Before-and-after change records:
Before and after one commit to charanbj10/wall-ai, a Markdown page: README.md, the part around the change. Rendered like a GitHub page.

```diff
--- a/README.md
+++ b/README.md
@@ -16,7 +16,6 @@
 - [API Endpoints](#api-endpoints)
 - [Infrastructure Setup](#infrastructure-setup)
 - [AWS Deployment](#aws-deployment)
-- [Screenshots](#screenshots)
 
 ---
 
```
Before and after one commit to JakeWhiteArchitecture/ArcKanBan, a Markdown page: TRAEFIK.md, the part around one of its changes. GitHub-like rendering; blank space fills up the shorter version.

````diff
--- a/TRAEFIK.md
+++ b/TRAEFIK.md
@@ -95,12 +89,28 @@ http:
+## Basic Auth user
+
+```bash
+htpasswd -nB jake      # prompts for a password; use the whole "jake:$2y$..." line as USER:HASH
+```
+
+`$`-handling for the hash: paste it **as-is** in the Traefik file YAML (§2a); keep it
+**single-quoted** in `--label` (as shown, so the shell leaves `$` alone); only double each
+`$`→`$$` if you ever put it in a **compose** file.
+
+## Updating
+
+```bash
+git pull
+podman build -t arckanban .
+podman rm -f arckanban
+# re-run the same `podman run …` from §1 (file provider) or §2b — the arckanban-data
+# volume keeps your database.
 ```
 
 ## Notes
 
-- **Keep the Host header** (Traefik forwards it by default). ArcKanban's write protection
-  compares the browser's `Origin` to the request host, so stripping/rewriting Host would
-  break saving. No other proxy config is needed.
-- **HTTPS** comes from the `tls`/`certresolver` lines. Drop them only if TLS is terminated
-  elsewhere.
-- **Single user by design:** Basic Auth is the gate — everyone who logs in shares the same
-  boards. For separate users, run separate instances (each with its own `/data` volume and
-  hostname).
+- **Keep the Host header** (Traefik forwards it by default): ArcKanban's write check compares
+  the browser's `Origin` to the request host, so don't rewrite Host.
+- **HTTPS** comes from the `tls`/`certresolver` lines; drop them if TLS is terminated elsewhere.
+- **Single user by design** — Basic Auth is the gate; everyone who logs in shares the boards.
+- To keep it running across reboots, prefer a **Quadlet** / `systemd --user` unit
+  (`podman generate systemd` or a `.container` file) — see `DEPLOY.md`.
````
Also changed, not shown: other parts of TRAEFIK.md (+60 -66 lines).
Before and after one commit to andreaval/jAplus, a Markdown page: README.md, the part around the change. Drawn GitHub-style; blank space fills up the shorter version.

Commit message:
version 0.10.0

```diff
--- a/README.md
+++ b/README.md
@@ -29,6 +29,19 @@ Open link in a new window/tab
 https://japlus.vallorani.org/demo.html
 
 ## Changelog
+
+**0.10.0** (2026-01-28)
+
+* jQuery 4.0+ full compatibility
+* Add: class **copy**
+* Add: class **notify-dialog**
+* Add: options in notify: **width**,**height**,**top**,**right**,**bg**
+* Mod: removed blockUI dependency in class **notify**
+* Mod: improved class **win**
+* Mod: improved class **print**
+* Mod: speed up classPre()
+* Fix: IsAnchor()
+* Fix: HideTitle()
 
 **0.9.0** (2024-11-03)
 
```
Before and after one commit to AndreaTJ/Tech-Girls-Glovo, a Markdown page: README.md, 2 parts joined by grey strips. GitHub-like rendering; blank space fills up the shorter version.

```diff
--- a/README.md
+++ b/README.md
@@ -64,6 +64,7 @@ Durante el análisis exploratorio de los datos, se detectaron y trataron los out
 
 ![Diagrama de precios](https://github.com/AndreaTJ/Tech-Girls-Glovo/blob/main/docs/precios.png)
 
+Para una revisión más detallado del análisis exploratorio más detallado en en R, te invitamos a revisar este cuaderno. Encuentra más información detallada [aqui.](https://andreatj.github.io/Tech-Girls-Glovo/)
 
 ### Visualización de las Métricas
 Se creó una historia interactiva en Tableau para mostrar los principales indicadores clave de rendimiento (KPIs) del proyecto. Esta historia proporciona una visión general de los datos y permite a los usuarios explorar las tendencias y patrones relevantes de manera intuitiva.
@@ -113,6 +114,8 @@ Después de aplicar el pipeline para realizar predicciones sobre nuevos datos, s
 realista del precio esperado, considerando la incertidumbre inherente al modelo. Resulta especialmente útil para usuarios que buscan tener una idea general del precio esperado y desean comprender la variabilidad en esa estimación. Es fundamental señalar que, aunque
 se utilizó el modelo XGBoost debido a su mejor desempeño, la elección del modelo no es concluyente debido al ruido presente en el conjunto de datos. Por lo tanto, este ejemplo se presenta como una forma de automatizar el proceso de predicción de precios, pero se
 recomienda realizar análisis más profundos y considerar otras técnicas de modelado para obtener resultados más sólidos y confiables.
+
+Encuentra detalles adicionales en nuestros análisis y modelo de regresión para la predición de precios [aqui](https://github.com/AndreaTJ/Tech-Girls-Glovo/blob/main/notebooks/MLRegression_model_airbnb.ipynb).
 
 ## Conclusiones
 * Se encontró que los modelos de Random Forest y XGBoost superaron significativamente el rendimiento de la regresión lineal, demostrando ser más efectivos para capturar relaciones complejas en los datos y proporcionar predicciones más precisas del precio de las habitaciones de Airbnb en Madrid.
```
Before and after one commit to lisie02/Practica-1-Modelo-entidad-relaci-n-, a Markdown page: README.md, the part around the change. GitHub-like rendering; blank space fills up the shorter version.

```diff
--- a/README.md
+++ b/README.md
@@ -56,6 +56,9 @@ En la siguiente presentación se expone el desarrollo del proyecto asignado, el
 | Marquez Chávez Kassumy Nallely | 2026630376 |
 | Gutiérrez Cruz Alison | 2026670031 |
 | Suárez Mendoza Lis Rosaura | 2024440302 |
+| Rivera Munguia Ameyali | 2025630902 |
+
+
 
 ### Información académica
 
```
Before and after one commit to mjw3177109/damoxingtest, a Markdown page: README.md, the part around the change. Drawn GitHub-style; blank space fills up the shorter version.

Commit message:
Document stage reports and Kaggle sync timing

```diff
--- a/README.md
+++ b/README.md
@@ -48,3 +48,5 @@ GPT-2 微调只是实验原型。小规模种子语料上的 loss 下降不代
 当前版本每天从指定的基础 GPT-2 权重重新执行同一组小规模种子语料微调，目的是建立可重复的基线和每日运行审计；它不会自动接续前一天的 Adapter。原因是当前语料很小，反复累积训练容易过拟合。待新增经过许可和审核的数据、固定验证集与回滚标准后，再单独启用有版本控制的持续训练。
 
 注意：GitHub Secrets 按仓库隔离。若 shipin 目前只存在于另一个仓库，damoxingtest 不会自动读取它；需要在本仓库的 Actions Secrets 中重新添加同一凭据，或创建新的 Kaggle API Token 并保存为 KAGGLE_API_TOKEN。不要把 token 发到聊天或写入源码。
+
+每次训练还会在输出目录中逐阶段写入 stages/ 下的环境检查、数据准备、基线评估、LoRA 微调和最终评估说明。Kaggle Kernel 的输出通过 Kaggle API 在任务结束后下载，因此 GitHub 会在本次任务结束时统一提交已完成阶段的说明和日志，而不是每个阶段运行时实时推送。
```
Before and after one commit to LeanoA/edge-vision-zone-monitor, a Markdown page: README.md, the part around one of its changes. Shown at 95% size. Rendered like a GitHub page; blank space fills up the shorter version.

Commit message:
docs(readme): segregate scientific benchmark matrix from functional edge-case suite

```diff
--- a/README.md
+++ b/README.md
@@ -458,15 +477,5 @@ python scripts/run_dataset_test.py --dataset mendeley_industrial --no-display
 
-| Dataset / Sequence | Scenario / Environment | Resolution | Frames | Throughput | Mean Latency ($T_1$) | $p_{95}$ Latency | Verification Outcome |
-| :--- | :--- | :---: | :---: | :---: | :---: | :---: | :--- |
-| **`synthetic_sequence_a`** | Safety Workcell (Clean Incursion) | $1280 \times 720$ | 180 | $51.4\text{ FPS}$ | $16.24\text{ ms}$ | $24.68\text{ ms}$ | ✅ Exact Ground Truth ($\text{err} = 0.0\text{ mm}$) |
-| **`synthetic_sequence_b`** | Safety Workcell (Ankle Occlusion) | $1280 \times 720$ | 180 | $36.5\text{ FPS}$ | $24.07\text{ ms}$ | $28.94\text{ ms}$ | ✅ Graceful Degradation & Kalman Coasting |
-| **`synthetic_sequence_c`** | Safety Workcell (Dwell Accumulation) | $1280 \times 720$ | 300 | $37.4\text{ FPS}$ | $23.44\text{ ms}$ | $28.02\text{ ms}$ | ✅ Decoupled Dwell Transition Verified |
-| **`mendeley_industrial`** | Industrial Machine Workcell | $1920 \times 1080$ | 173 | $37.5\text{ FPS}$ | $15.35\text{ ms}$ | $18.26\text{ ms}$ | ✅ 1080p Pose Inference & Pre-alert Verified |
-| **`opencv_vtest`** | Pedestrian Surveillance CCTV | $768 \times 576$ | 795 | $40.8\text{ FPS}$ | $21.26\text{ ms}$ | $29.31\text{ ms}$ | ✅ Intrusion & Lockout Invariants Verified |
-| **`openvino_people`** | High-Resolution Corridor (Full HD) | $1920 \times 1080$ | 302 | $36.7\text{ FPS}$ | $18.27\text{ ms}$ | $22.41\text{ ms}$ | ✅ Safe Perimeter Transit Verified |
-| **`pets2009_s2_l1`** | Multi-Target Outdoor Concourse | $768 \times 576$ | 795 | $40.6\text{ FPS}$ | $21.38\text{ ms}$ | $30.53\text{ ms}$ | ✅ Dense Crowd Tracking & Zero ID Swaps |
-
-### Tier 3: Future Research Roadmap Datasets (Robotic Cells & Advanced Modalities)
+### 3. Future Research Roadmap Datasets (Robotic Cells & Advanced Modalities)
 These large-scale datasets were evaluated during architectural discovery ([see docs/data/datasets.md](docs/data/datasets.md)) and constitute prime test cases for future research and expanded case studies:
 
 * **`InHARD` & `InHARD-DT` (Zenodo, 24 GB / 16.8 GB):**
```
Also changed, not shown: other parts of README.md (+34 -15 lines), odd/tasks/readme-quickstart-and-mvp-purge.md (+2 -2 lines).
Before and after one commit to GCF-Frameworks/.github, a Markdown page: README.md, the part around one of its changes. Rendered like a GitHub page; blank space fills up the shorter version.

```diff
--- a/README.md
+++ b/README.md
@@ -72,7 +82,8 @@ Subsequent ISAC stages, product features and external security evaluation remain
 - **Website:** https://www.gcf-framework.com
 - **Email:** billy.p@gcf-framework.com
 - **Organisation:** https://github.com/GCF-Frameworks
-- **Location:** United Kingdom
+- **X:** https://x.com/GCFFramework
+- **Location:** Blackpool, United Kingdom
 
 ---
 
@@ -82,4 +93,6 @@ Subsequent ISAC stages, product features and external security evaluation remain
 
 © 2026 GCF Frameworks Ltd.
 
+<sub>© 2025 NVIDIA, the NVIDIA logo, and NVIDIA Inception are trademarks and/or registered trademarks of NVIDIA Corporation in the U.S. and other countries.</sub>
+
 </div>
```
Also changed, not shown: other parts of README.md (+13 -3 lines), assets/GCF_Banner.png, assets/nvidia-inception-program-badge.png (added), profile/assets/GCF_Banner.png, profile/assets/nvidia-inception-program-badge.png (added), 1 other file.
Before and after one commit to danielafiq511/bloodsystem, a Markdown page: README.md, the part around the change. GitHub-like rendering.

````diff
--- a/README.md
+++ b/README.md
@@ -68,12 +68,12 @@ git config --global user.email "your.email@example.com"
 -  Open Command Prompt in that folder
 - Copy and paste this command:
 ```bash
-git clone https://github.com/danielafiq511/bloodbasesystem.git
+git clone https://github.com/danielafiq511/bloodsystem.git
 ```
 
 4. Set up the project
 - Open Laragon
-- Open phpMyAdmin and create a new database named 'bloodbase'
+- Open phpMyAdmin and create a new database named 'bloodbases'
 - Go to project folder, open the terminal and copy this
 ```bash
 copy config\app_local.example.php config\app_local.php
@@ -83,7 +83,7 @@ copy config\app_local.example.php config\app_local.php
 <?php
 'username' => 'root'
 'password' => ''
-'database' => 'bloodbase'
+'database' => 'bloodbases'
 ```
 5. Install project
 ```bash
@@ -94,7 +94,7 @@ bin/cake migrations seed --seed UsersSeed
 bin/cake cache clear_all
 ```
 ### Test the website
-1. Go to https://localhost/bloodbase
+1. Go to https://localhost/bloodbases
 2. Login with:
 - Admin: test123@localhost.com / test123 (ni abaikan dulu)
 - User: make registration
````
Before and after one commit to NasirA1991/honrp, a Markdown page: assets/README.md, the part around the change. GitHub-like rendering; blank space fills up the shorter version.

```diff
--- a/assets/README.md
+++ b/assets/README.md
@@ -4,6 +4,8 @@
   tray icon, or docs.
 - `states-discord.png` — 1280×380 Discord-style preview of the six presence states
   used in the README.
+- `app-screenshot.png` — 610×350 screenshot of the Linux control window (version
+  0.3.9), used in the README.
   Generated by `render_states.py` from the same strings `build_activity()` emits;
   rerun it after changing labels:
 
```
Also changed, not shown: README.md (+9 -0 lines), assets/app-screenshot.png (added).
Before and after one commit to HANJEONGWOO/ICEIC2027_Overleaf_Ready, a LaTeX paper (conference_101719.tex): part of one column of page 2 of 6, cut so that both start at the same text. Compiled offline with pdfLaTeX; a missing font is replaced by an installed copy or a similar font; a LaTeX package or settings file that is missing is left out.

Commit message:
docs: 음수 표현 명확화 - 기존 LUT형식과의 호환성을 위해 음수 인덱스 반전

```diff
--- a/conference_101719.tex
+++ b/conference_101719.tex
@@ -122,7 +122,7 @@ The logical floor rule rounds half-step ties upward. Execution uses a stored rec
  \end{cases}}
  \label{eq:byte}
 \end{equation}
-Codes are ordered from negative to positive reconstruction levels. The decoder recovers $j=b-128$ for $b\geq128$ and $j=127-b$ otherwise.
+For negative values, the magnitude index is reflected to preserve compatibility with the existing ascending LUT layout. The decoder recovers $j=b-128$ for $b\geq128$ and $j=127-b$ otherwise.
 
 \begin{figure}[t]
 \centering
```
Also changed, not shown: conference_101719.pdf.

ABOUT THIS TASK: Reply with the number of lines in the data above that contain "podman", and with nothing else.

SOLVED PROBLEM: 4